→ Problem statement:
Once the images are set aside, return every entry exactly.

═════ Excerpted data ═════

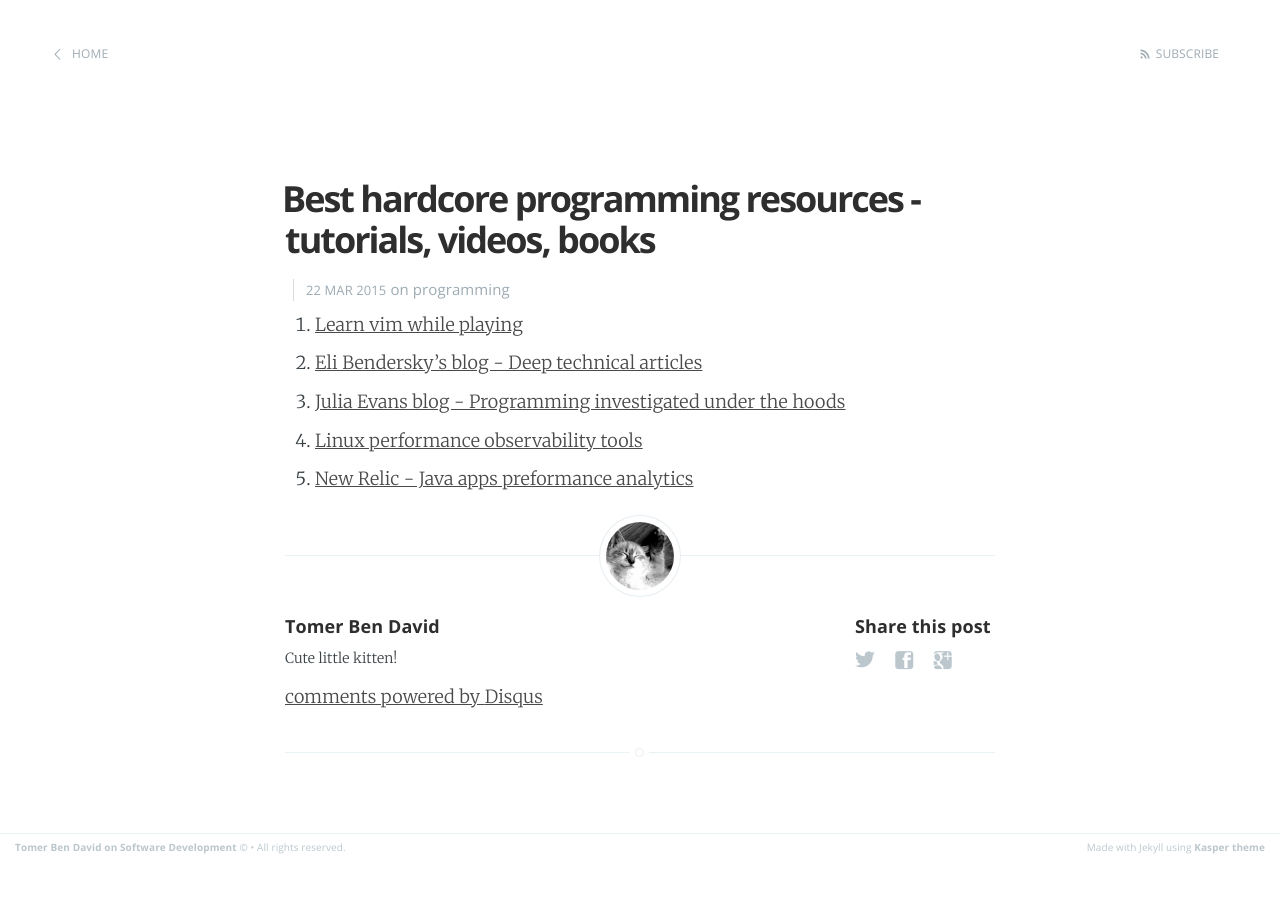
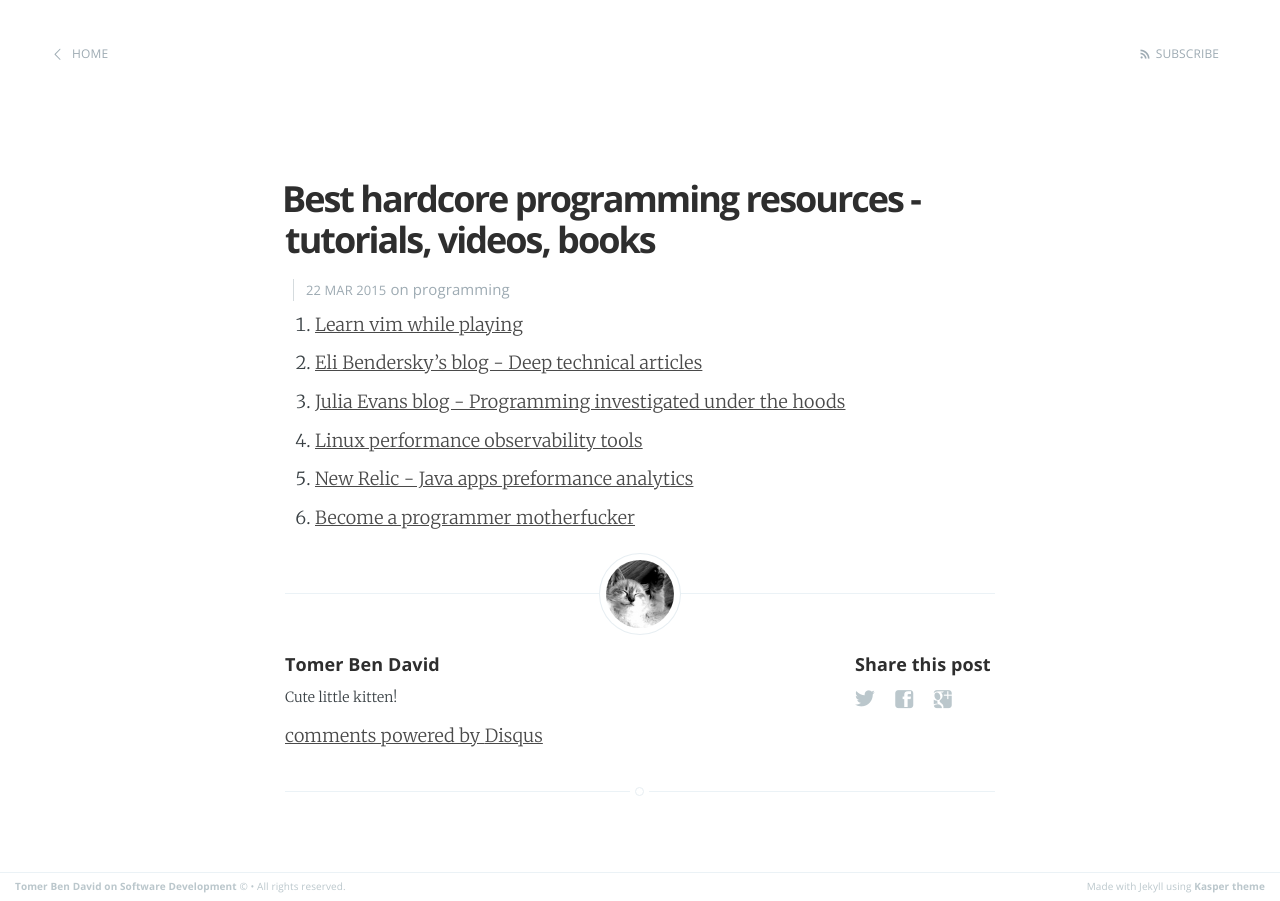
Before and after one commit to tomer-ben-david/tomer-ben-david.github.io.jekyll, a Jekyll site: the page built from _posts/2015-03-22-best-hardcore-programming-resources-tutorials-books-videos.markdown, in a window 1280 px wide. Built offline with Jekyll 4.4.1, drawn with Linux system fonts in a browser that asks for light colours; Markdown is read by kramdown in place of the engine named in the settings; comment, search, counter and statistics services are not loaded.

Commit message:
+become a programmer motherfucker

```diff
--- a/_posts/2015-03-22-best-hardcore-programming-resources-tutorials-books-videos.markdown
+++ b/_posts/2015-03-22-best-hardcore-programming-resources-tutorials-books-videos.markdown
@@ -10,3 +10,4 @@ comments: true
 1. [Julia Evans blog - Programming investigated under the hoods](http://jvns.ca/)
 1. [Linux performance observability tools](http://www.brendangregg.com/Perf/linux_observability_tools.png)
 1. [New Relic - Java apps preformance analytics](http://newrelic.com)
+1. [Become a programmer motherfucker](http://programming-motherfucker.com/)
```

═════

→ Answer for the task:
Before and after one commit to tomer-ben-david/tomer-ben-david.github.io.jekyll, a Jekyll site: the page built from _posts/2015-03-22-best-hardcore-programming-resources-tutorials-books-videos.markdown, in a window 1280 px wide. Built offline with Jekyll 4.4.1, drawn with Linux system fonts in a browser that asks for light colours; Markdown is read by kramdown in place of the engine named in the settings; comment, search, counter and statistics services are not loaded.

Commit message:
+become a programmer motherfucker

```diff
--- a/_posts/2015-03-22-best-hardcore-programming-resources-tutorials-books-videos.markdown
+++ b/_posts/2015-03-22-best-hardcore-programming-resources-tutorials-books-videos.markdown
@@ -10,3 +10,4 @@ comments: true
 1. [Julia Evans blog - Programming investigated under the hoods](http://jvns.ca/)
 1. [Linux performance observability tools](http://www.brendangregg.com/Perf/linux_observability_tools.png)
 1. [New Relic - Java apps preformance analytics](http://newrelic.com)
+1. [Become a programmer motherfucker](http://programming-motherfucker.com/)
```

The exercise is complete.